◆ Activity
I'd like an exact copy of every line from the start of the entries below through the line containing "osint-dashboard/data/processed/metrics.csv, 9 other files.", please.

[[ The data, beginning ]]

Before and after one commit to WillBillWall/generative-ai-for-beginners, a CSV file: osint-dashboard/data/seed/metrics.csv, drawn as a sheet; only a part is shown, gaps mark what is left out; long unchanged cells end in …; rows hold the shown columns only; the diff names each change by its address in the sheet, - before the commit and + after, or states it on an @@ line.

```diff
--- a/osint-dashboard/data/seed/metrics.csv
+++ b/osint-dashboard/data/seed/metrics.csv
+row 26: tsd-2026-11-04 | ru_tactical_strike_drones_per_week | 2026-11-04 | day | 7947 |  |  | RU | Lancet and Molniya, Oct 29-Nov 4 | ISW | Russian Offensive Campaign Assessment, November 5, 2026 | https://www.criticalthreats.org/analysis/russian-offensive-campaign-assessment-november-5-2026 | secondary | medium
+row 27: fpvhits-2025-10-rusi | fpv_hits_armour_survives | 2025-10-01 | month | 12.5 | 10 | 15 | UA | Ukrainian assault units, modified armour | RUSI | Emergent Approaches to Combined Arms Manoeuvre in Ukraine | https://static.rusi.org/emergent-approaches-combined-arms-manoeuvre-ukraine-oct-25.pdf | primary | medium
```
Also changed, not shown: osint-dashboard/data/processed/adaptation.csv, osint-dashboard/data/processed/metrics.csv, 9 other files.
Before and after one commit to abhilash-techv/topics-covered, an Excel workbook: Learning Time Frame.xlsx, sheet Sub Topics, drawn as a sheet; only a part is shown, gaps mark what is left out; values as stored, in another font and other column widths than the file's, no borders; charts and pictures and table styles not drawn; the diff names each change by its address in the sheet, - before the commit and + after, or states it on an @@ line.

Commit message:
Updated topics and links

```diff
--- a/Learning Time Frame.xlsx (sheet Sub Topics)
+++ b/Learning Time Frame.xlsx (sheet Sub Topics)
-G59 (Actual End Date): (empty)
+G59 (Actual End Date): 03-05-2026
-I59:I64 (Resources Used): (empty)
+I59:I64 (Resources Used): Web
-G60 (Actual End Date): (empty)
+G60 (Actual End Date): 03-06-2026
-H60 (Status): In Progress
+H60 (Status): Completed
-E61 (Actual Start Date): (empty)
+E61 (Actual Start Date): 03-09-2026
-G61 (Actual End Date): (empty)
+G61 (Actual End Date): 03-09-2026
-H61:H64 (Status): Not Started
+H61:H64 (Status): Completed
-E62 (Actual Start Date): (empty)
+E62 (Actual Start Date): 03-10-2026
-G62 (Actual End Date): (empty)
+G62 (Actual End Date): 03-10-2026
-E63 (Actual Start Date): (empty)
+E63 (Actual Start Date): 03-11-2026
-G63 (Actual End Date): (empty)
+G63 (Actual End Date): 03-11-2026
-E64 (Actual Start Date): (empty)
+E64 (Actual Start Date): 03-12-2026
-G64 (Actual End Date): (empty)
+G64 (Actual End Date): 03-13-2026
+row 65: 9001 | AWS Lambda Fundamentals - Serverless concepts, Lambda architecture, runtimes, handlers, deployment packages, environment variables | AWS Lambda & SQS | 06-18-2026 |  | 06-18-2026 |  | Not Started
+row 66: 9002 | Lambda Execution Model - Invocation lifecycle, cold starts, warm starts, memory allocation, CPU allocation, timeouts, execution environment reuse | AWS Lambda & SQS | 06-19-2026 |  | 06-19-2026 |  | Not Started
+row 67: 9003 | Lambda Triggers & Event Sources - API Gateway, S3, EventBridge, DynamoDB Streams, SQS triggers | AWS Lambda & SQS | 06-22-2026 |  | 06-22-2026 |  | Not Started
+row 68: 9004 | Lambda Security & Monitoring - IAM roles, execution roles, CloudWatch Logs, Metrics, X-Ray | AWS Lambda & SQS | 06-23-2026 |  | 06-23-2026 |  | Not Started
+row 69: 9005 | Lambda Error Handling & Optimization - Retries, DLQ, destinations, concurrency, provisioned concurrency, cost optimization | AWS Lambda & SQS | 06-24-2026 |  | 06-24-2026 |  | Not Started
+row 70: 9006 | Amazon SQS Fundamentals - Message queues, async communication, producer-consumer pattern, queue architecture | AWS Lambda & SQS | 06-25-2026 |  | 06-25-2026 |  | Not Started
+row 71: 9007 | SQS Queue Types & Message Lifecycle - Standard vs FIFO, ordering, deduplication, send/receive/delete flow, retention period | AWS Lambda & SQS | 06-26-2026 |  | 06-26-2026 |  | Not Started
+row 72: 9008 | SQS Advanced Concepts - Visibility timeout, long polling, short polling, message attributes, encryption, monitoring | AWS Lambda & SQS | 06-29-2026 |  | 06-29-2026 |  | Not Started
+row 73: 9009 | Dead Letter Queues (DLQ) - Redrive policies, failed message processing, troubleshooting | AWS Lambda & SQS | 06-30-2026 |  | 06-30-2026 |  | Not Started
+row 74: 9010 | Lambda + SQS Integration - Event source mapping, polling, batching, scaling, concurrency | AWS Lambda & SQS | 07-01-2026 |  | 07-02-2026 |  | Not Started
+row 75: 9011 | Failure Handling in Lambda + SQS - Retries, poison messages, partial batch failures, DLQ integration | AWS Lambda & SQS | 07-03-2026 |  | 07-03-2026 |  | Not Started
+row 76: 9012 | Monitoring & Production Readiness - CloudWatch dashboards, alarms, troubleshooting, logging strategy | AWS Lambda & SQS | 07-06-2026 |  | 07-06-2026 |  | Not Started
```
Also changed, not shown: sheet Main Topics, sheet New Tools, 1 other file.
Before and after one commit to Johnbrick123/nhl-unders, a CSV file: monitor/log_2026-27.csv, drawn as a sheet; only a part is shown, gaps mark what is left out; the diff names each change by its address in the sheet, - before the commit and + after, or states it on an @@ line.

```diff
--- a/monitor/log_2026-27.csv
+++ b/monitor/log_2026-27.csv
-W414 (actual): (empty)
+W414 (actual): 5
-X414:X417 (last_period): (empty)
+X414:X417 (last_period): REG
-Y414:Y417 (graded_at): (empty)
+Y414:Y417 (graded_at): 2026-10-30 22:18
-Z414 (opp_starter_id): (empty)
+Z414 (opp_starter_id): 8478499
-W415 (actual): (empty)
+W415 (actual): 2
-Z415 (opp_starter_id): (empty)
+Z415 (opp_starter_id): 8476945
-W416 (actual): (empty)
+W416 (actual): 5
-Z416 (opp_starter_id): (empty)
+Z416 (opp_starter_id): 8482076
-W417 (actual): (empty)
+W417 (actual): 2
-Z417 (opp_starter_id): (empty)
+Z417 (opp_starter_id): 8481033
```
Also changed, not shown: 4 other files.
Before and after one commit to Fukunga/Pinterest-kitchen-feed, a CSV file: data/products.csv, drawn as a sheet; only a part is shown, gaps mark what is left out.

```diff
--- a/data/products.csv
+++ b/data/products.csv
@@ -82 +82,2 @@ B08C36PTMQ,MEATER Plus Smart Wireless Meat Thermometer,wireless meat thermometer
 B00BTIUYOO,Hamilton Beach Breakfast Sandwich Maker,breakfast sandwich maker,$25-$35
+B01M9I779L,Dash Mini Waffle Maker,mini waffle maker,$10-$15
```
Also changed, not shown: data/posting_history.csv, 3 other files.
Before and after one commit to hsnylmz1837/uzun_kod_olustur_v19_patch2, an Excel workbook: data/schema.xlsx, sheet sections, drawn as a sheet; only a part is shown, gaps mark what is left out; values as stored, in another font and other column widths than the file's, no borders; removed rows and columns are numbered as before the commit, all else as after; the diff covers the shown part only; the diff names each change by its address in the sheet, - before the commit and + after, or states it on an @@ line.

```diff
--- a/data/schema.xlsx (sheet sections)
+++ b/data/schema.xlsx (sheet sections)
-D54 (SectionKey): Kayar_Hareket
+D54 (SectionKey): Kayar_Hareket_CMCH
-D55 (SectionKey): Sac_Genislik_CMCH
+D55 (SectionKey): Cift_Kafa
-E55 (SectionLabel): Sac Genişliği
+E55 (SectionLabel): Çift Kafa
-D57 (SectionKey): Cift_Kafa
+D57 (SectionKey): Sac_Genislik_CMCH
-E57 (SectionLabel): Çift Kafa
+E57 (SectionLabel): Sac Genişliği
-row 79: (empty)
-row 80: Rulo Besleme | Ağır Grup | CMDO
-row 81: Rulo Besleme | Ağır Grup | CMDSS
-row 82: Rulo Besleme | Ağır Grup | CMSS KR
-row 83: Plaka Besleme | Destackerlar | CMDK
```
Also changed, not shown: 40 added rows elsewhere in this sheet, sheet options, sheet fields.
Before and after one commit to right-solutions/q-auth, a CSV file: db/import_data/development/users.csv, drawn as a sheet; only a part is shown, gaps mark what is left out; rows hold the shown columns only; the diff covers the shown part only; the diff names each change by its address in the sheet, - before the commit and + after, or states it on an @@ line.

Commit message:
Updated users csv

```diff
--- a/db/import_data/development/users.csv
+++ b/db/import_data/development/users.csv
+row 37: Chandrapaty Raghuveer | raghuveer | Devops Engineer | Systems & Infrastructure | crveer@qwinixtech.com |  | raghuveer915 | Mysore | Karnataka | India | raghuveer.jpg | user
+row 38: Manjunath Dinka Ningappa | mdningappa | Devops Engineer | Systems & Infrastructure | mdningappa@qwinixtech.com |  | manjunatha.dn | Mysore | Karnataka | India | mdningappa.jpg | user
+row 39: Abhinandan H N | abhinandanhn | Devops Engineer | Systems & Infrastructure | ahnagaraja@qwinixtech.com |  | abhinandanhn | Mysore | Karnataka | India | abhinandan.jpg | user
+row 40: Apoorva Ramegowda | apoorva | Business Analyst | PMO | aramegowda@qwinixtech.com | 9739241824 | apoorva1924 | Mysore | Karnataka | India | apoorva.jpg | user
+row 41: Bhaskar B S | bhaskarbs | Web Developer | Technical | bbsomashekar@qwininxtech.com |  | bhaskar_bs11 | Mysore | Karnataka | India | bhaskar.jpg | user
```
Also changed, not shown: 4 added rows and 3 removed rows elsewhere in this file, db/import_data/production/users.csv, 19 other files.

[[ The data, end ]]

◆ Answer for this exercise
Before and after one commit to WillBillWall/generative-ai-for-beginners, a CSV file: osint-dashboard/data/seed/metrics.csv, drawn as a sheet; only a part is shown, gaps mark what is left out; long unchanged cells end in …; rows hold the shown columns only; the diff names each change by its address in the sheet, - before the commit and + after, or states it on an @@ line.

```diff
--- a/osint-dashboard/data/seed/metrics.csv
+++ b/osint-dashboard/data/seed/metrics.csv
+row 26: tsd-2026-11-04 | ru_tactical_strike_drones_per_week | 2026-11-04 | day | 7947 |  |  | RU | Lancet and Molniya, Oct 29-Nov 4 | ISW | Russian Offensive Campaign Assessment, November 5, 2026 | https://www.criticalthreats.org/analysis/russian-offensive-campaign-assessment-november-5-2026 | secondary | medium
+row 27: fpvhits-2025-10-rusi | fpv_hits_armour_survives | 2025-10-01 | month | 12.5 | 10 | 15 | UA | Ukrainian assault units, modified armour | RUSI | Emergent Approaches to Combined Arms Manoeuvre in Ukraine | https://static.rusi.org/emergent-approaches-combined-arms-manoeuvre-ukraine-oct-25.pdf | primary | medium
```
Also changed, not shown: osint-dashboard/data/processed/adaptation.csv, osint-dashboard/data/processed/metrics.csv, 9 other files.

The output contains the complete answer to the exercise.